-- Exercise instructions --
The answer must consist of every line from the entries below that contains the word "export".

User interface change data
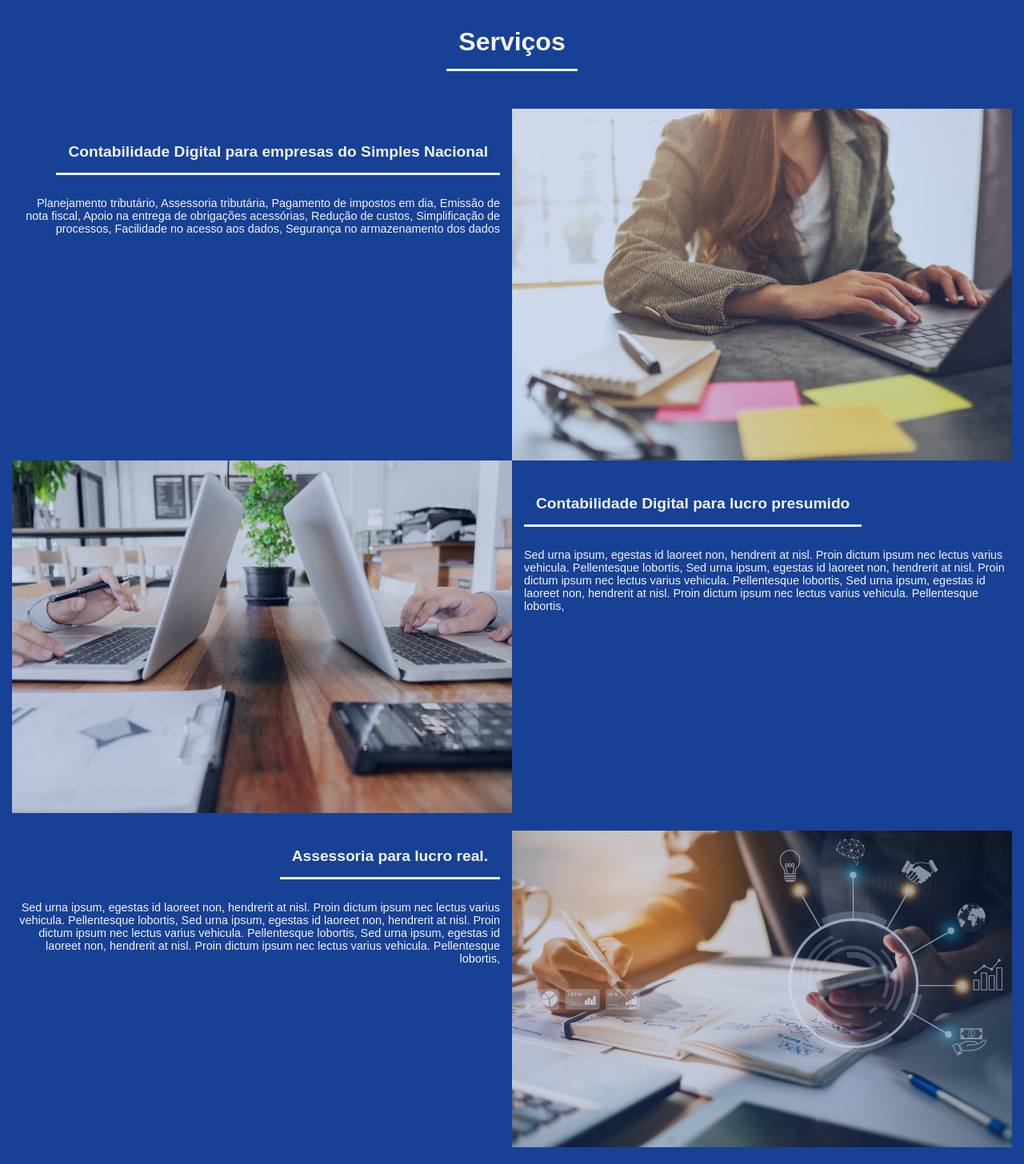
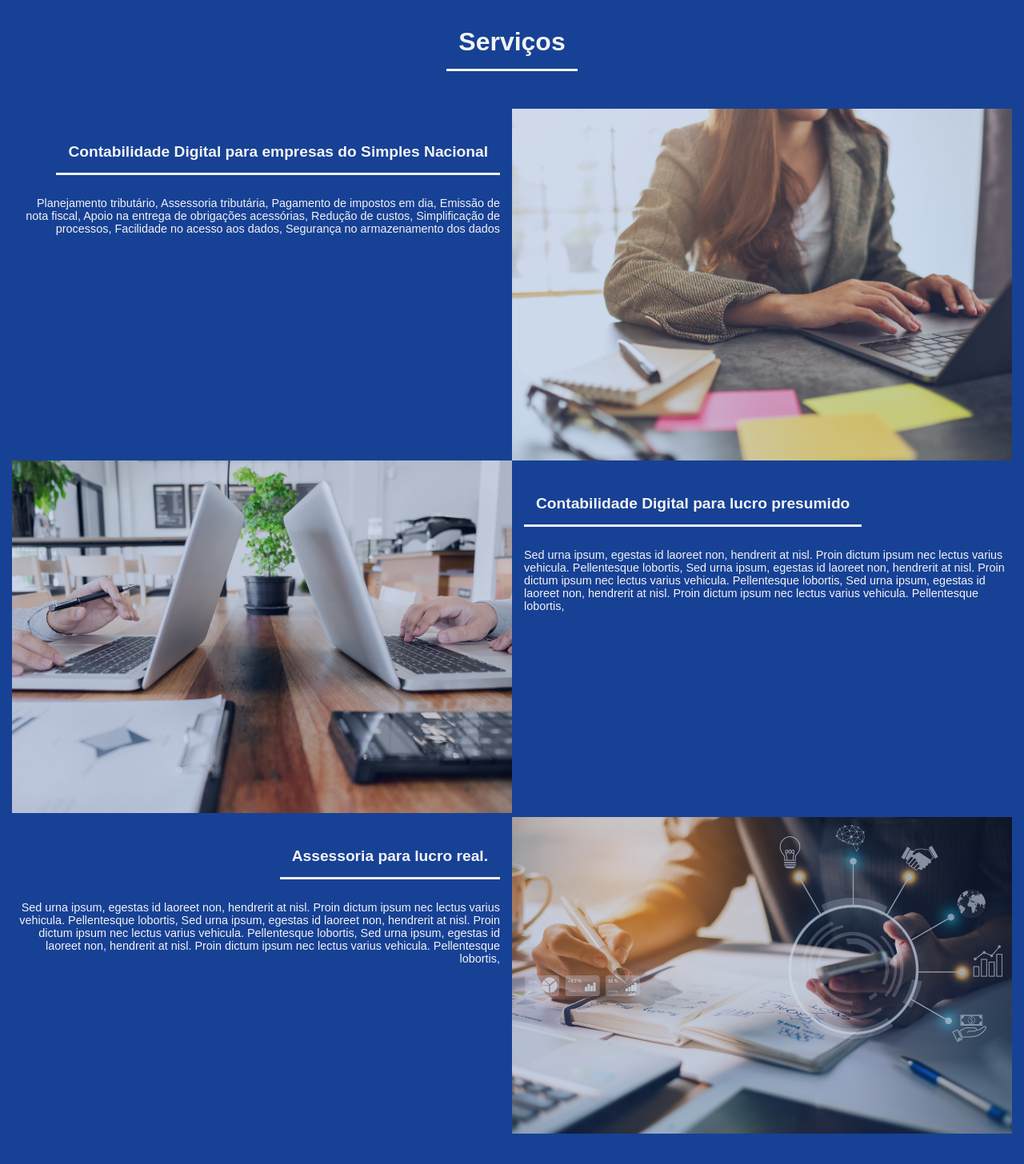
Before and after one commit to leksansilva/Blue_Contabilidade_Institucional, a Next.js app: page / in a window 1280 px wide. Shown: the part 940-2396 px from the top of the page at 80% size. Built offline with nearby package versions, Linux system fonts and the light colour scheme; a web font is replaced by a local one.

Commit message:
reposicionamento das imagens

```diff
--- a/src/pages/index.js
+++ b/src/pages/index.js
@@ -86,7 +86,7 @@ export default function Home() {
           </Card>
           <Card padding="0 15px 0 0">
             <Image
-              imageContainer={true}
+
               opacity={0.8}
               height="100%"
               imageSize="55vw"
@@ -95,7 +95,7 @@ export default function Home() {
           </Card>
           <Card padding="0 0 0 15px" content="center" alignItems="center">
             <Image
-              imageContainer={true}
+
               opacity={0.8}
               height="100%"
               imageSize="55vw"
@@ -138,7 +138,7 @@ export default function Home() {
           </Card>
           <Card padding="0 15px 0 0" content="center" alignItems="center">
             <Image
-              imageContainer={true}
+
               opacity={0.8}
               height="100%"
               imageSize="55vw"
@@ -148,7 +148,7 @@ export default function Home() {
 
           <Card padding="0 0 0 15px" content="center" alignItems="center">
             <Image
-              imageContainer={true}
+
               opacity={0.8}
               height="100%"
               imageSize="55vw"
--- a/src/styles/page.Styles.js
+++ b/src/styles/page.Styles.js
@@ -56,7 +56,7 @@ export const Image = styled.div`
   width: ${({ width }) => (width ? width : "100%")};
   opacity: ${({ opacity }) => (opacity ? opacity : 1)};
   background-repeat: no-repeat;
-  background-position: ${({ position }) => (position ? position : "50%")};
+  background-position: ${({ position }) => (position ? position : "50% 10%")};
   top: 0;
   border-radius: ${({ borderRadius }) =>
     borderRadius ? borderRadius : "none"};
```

-- Reply to the exercise --
@@ -86,7 +86,7 @@ export default function Home() {
@@ -95,7 +95,7 @@ export default function Home() {
@@ -138,7 +138,7 @@ export default function Home() {
@@ -148,7 +148,7 @@ export default function Home() {
@@ -56,7 +56,7 @@ export const Image = styled.div`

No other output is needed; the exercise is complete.